• **Problem**
The output should be all lines of the entries below in which the word "margin" occurs.

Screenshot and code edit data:
______________________________

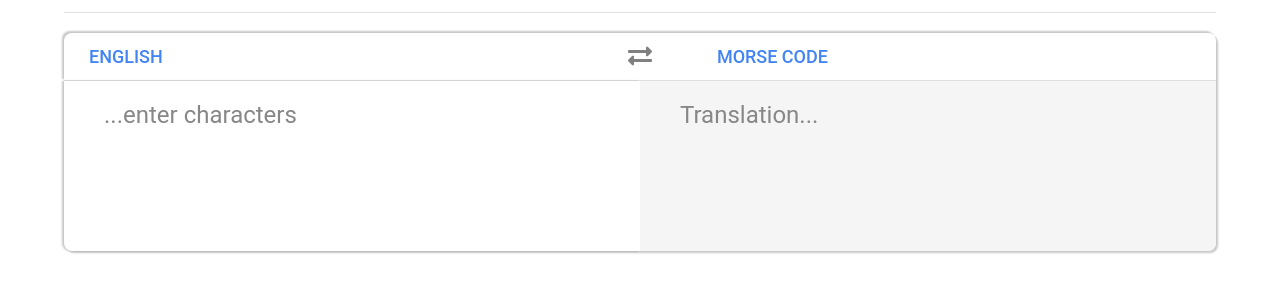
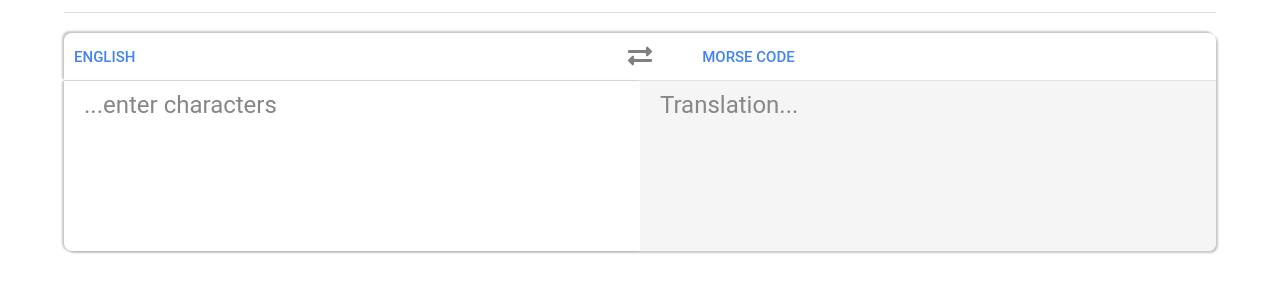
Before and after one commit to jamespanter/morse-code-translator, a plain HTML site: page index.html in a window 1280 px wide. Shown: the part 46-338 px from the top of the page. Drawn offline with Linux system fonts and the light colour scheme.

Commit message:
Responsiveness

```diff
--- a/mc.scss
+++ b/mc.scss
@@ -106,32 +106,30 @@ main {
       }
 
       h2 {
-        padding: 0 25px;
+        padding: 0 10px;
         color: #4284f3;
         width: 50%;
-        font-size: 18px;
+        font-size: 15px;
         font-weight: 550;
       }
     }
 
     .input-containers {
       display: flex;
+      flex-direction: column;
 
       .side {
         display: flex;
         flex-direction: column;
-        width: 50%;
         width: 100%;
 
         #text-input {
-          border-radius: 0px 0px 0 8px;
           box-shadow: -2px 0px 2px rgba(0, 0, 0, 0.22);
         }
 
         textarea {
           border: none;
           font-family: "Raleway", sans-serif;
-          padding: 5px;
           font-size: 24px;
           height: 170px;
           padding: 5px;
@@ -155,7 +153,8 @@ main {
           background-color: #f5f5f5;
           font-size: 24px;
           overflow-wrap: break-word;
-          border-radius: 0px 0px 8px 0;
+          border-radius: 0px 0px 8px 8px;
+          box-shadow: -2px 0px 2px rgba(0, 0, 0, 0.22);
         }
 
         p:empty:not(:focus)::before {
@@ -166,3 +165,40 @@ main {
     }
   }
 }
+
+@media only screen and (min-width: 600px) {
+  main {
+    .both-sides {
+      .header {
+        h2 {
+          font-size: 18px;
+          padding: 0 25px;
+        }
+      }
+      .input-containers {
+        flex-direction: row;
+
+        .side {
+          display: flex;
+          flex-direction: column;
+          width: 50%;
+
+          #text-input,
+          #output {
+            padding: 10px 20px;
+          }
+
+          #output {
+            box-shadow: none;
+
+            border-radius: 0px 0px 8px 0px;
+          }
+
+          #text-input {
+            border-radius: 0px 0px 0 8px;
+          }
+        }
+      }
+    }
+  }
+}
```
Also changed, not shown: mc.css, 1 other file.
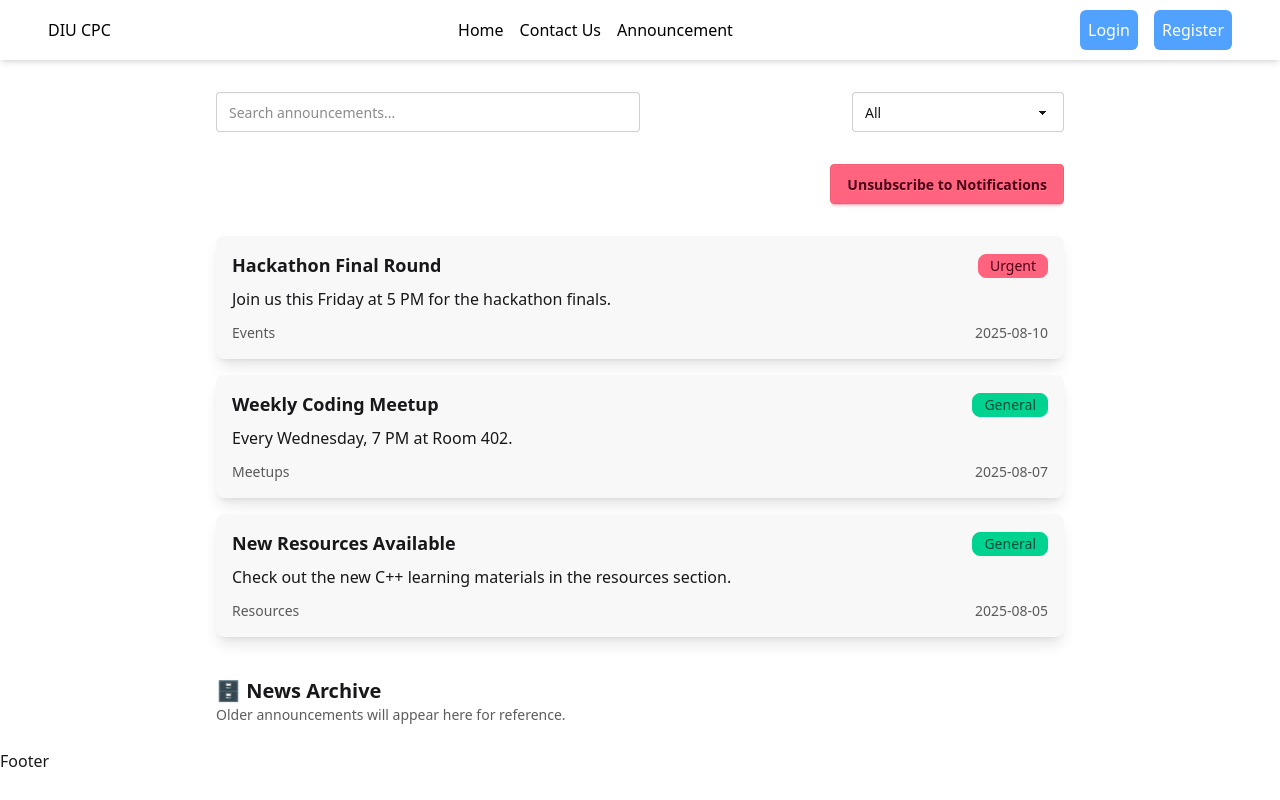
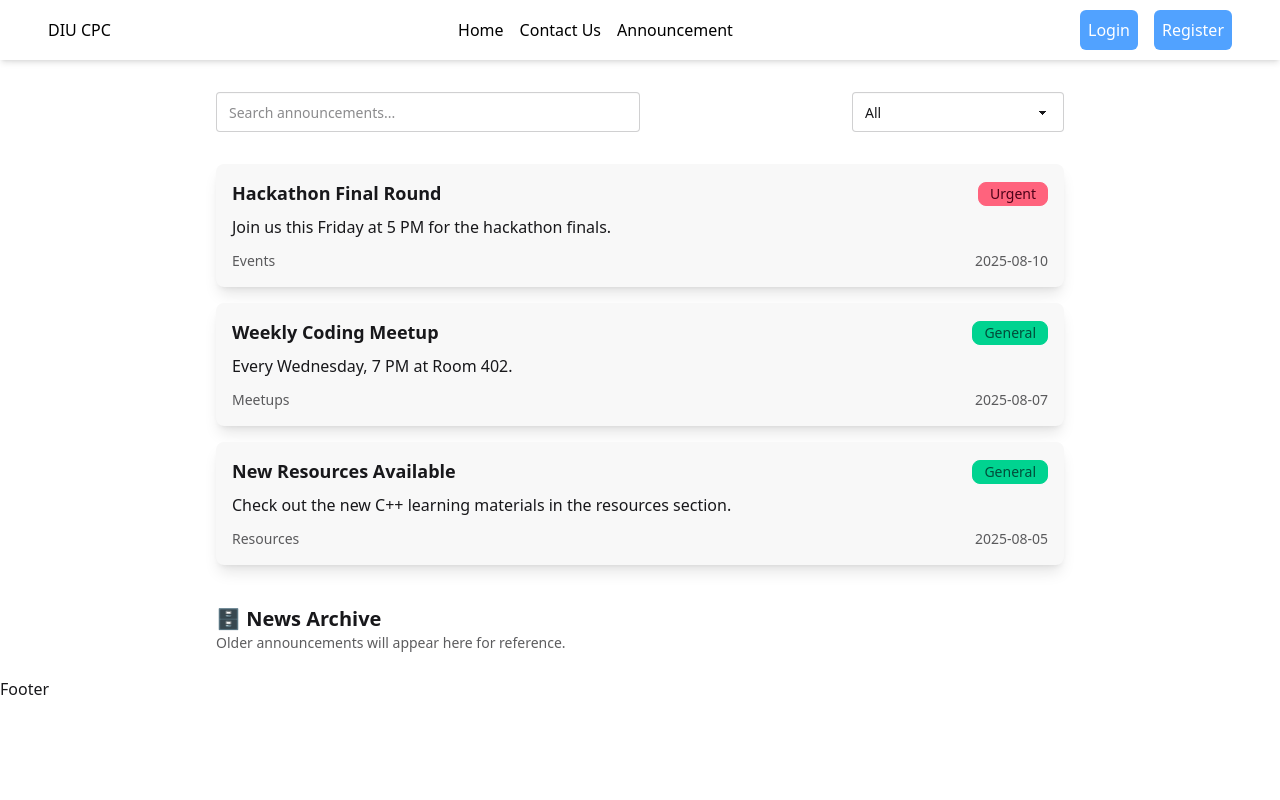
Before and after one commit to MirYeasirAbrar/Hackathon-versity, a React (Vite) app: page /announcement in a window 1280 px wide. Built offline with nearby package versions, Linux system fonts and the light colour scheme.

Commit message:
announcement section fix

```diff
--- a/src/components/Announcement/Announcement.jsx
+++ b/src/components/Announcement/Announcement.jsx
@@ -67,15 +67,6 @@ const Announcement = () => {
         </select>
       </div>
 
-      {/* Subscribe / Unsubscribe Button */}
-      <div className="flex justify-end">
-        <button
-          onClick={() => setSubscribed(!subscribed)}
-          className={`btn ${subscribed ? "btn-error" : "btn-success"}`}
-        >
-          {subscribed ? "Unsubscribe" : "Subscribe"} to Notifications
-        </button>
-      </div>
 
       {/* Announcements List */}
       <div className="space-y-4">
```
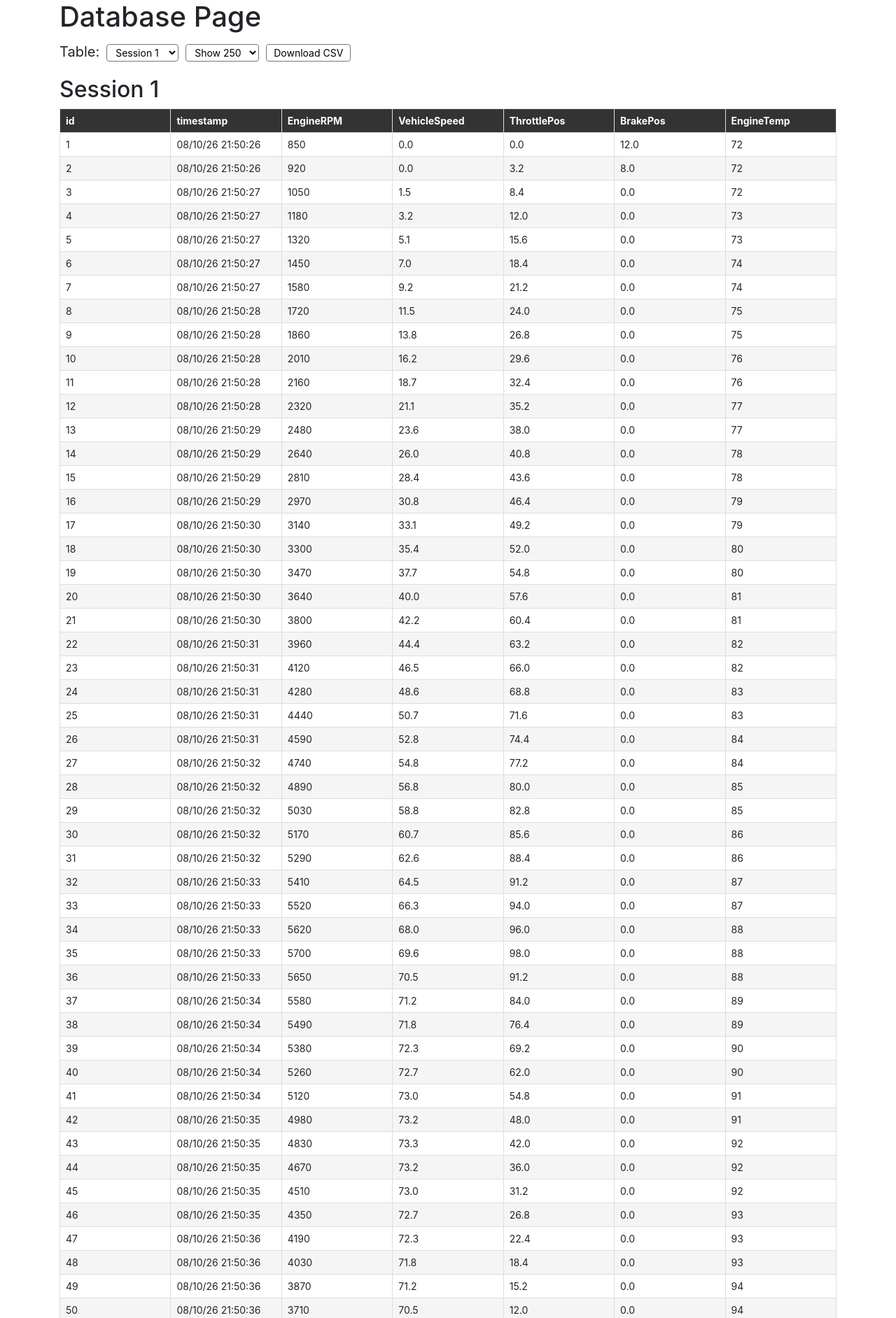
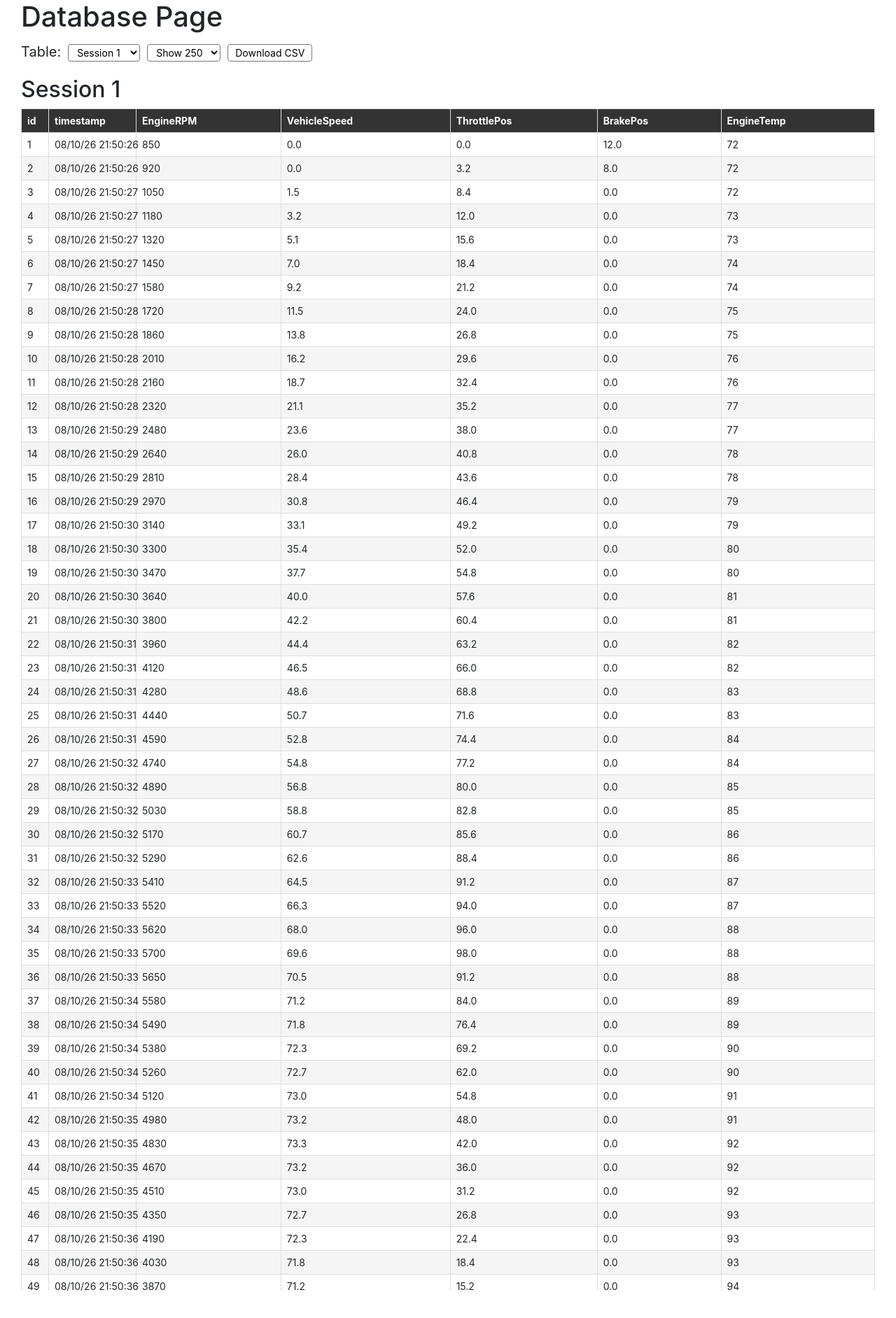
Before and after one commit to Nobleyyy/Vehicle-Wireless-Telemetry, a Flask app: page /database in a window 1280 px wide. Shown: the part 56-1940 px from the top of the page at 70% size. After the commit the page ends 1901 px from the top, so only its background shows below. Run offline with Flask 3, Linux system fonts and the light colour scheme; a user stored in the database is signed in; data comes from the database, SQL or seed files in the repository; some libraries are stand-ins or nearby versions.

Commit message:
scalable database page

```diff
--- a/Server/Web_Access/website/templates/database.html
+++ b/Server/Web_Access/website/templates/database.html
@@ -4,18 +4,48 @@
 
 {% block content %}
 
-<!-- Main heading displayed on the database page -->
-<h1>Database Page</h1>
-
 <style>
 
     /* ========================================
-       GENERAL DATABASE LAYOUT
+       BREAK OUT OF BASE.HTML & HARD LEFT ALIGN
        ======================================== */
 
-    .database-container {
+    html, body {
         width: 100%;
         max-width: 100%;
+        overflow-x: hidden;
+        margin: 0;
+        padding: 0;
+    }
+
+    .database-container {
+        width: 100vw;
+        position: relative;
+        left: 50%;
+        right: 50%;
+        margin-left: -50vw;
+        margin-right: -50vw;
+        padding: 0 30px;
+        box-sizing: border-box;
+        overflow-x: hidden;
+        display: flex;
+        flex-direction: column;
+        align-items: flex-start;
+    }
+
+    .database-container h1.page-title {
+        width: 100% !important;
+        text-align: left !important;
+        margin-left: 0 !important;
+        margin-right: 0 !important;
+        display: block !important;
+    }
+
+    #tableTitle,
+    .table-selector,
+    .no-data {
+        width: 100%;
+        text-align: left;
     }
 
     .no-data {
@@ -105,8 +135,13 @@
         align-items: center;
         gap: 10px;
         margin-top: 15px;
+        margin-bottom: 30px;
         font-size: 14px;
         color: #333;
+        position: sticky;
+        left: 0;
+        width: max-content;
+        z-index: 4;
     }
 
     html[data-theme="dark"] .bottom-pagination {
@@ -145,14 +180,17 @@
 
 
     /* ========================================
-       TABLE WRAPPER
+       TABLE WRAPPER (Full Screen Width Stretch)
        ======================================== */
 
     .table-wrapper {
         width: 100%;
         max-width: 100%;
-        overflow: hidden;
-        padding-bottom: 30px;
+        max-height: 65vh;
+        display: block;
+        overflow-x: auto;
+        overflow-y: auto;
+        -webkit-overflow-scrolling: touch;
     }
 
 
@@ -162,9 +200,10 @@
 
     #dataTable {
         width: 100%;
-        max-width: 100%;
-        table-layout: fixed;
-        border-collapse: collapse;
+        min-width: max-content;
+        table-layout: auto;
+        border-collapse: separate;
+        border-spacing: 0;
         font-size: 14px;
     }
 
@@ -172,19 +211,72 @@
     #dataTable td {
         padding: 6px 8px;
         border: 1px solid #ddd;
+        border-top: none;
+        border-left: none;
         text-align: left;
         overflow-wrap: anywhere;
         word-break: break-word;
         white-space: normal;
     }
 
+    #dataTable th:first-child,
+    #dataTable td:first-child {
+        border-left: 1px solid #ddd;
+    }
+
+    #dataTable tr:first-child th {
+        border-top: 1px solid #ddd;
+    }
+
     #dataTable th {
         background-color: #333;
         color: white;
+        position: sticky;
+        top: 0;
+        z-index: 4;
     }
 
-    #dataTable tr:nth-child(even) {
+    #dataTable tr:nth-child(even) td {
         background-color: #f5f5f5;
+    }
+
+    #dataTable tr:nth-child(odd) td {
+        background-color: #ffffff;
+    }
+
+    /* Sticky first two columns (id and timestamp) with tight widths */
+    #dataTable th:nth-child(1),
+    #dataTable td:nth-child(1) {
+        position: sticky;
+        left: 0;
+        width: 40px;
+        min-width: 40px;
+        max-width: 40px;
+        white-space: nowrap;
+        background-color: inherit;
+    }
+
+    #dataTable th:nth-child(2),
+    #dataTable td:nth-child(2) {
+        position: sticky;
+        left: 40px;
+        width: 125px;
+        min-width: 125px;
+        max-width: 125px;
+        white-space: nowrap;
+        background-color: inherit;
+    }
+
+    /* Intersection of sticky header and sticky columns needs highest z-index */
+    #dataTable th:nth-child(1),
+    #dataTable th:nth-child(2) {
+        background-color: #333;
+        z-index: 5;
+    }
+
+    #dataTable td:nth-child(1),
+    #dataTable td:nth-child(2) {
+        z-index: 2;
     }
 
 
@@ -207,12 +299,20 @@
     }
 
     html[data-theme="dark"] #dataTable td {
+        color: #e0e0e0;
+    }
+
+    html[data-theme="dark"] #dataTable tr:nth-child(odd) td {
         background-color: #555;
-        color: #e0e0e0;
     }
 
     html[data-theme="dark"] #dataTable tr:nth-child(even) td {
         background-color: #606060;
+    }
+
+    html[data-theme="dark"] #dataTable th:nth-child(1),
+    html[data-theme="dark"] #dataTable th:nth-child(2) {
+        background-color: #333;
     }
 
 
@@ -245,6 +345,9 @@
 
 
 <div class="database-container">
+
+    <!-- Main heading placed inside container override -->
+    <h1 class="page-title">Database Page</h1>
 
     {% if tables %}
 
@@ -304,13 +407,13 @@
             <tbody id="tableBody"></tbody>
         </table>
 
-        <!-- Bottom Page Left, Page Indicator (Page n/total), and Page Right -->
-        <div id="bottomPagination" class="bottom-pagination" style="display: none;">
-            <button id="pageLeftBtnBottom" class="page-nav-btn" type="button">&lt;</button>
-            <span id="pageIndicator">Page 1/1</span>
-            <button id="pageRightBtnBottom" class="page-nav-btn" type="button">&gt;</button>
-        </div>
+    </div>
 
+    <!-- Bottom Page Left, Page Indicator (Page n/total), and Page Right -->
+    <div id="bottomPagination" class="bottom-pagination" style="display: none;">
+        <button id="pageLeftBtnBottom" class="page-nav-btn" type="button">&lt;</button>
+        <span id="pageIndicator">Page 1/1</span>
+        <button id="pageRightBtnBottom" class="page-nav-btn" type="button">&gt;</button>
     </div>
 
 </div>
```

______________________________

• **Output of the exercise**
+        margin: 0;
+        margin-left: -50vw;
+        margin-right: -50vw;
+        margin-left: 0 !important;
+        margin-right: 0 !important;
         margin-top: 15px;
+        margin-bottom: 30px;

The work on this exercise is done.